The task
A single number is required: how many lines in the records below contain "html".

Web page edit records
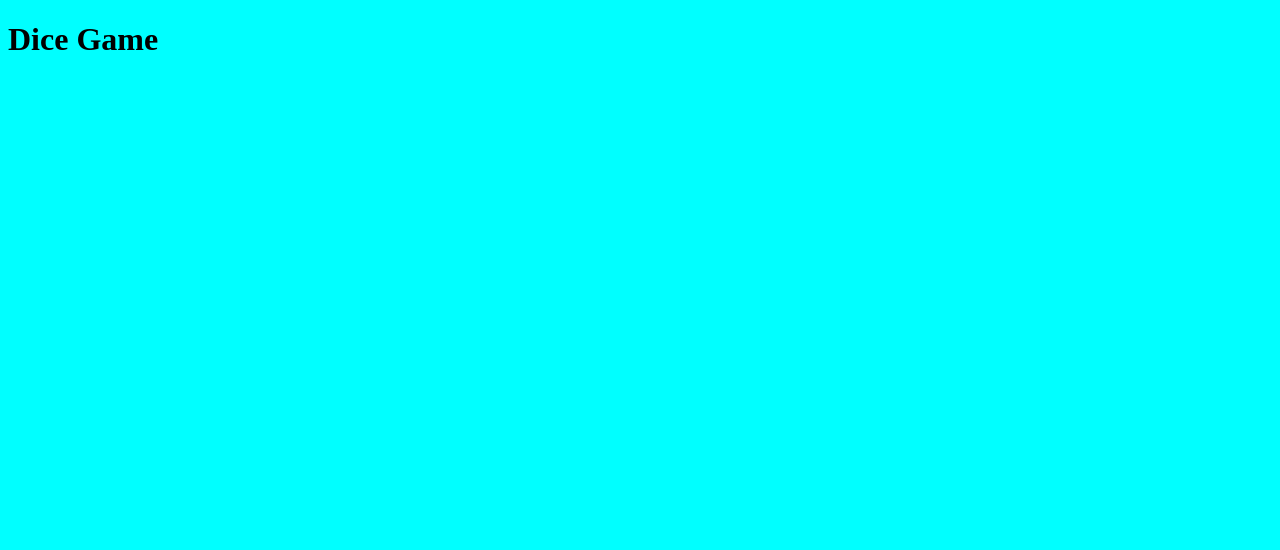
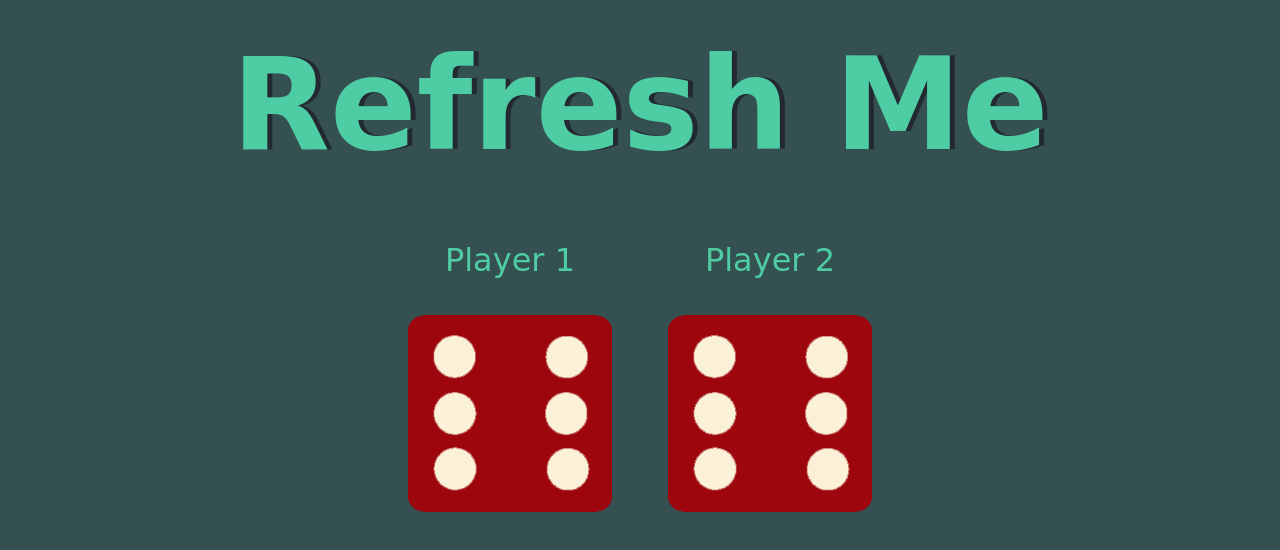
Before and after one commit to sherryrich/dice-game, a plain HTML site: page index.html in a window 1280 px wide. Drawn offline with Linux system fonts and the light colour scheme.

Commit message:
styling updated

```diff
--- a/app.js
+++ b/app.js
@@ -1,2 +1,5 @@
-console.log("connected");
-alert("connected");
+let randomNumber1 = Math.floor((Math.random() * 6) + 1);
+console.log(randomNumber1);
+
+randomNumber1 = document.getElementsByClassName("img1").setAttribute("/dice1.png");
+document.getElementsByClassName("img1").src = "dice1.png";
--- a/index.html
+++ b/index.html
@@ -8,7 +8,24 @@
     <title>Dice</title>
 </head>
 <body>
-    <h1>Dice Game</h1>
+    <div class="container">
+        <h1>Refresh Me</h1>
+
+        <div class="dice">
+          <p>Player 1</p>
+          <img class="img1" src="dice6.png">
+        </div>
+
+        <div class="dice">
+          <p>Player 2</p>
+          <img class="img2" src="dice6.png">
+        </div>
+
+      </div>
+
+
+    </body>
+
 
     <script src="app.js"></script>
 </body>
--- a/style.css
+++ b/style.css
@@ -1,3 +1,33 @@
-* {
-    background-color: aqua;
+body {
+    background-color: rgb(53, 80, 80);
 }
+
+.container {
+    width: 70%;
+    margin: auto;
+    text-align: center;
+  }
+
+  .dice {
+    text-align: center;
+    display: inline-block;
+
+  }
+
+  h1 {
+    margin: 30px;
+    font-family: 'Lobster', cursive;
+    text-shadow: 5px 0 #232931;
+    font-size: 8rem;
+    color: #4ECCA3;
+  }
+
+  p {
+    font-size: 2rem;
+    color: #4ECCA3;
+    font-family: 'Indie Flower', cursive;
+  }
+
+  img {
+    width: 80%;
+  }
```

Your response
3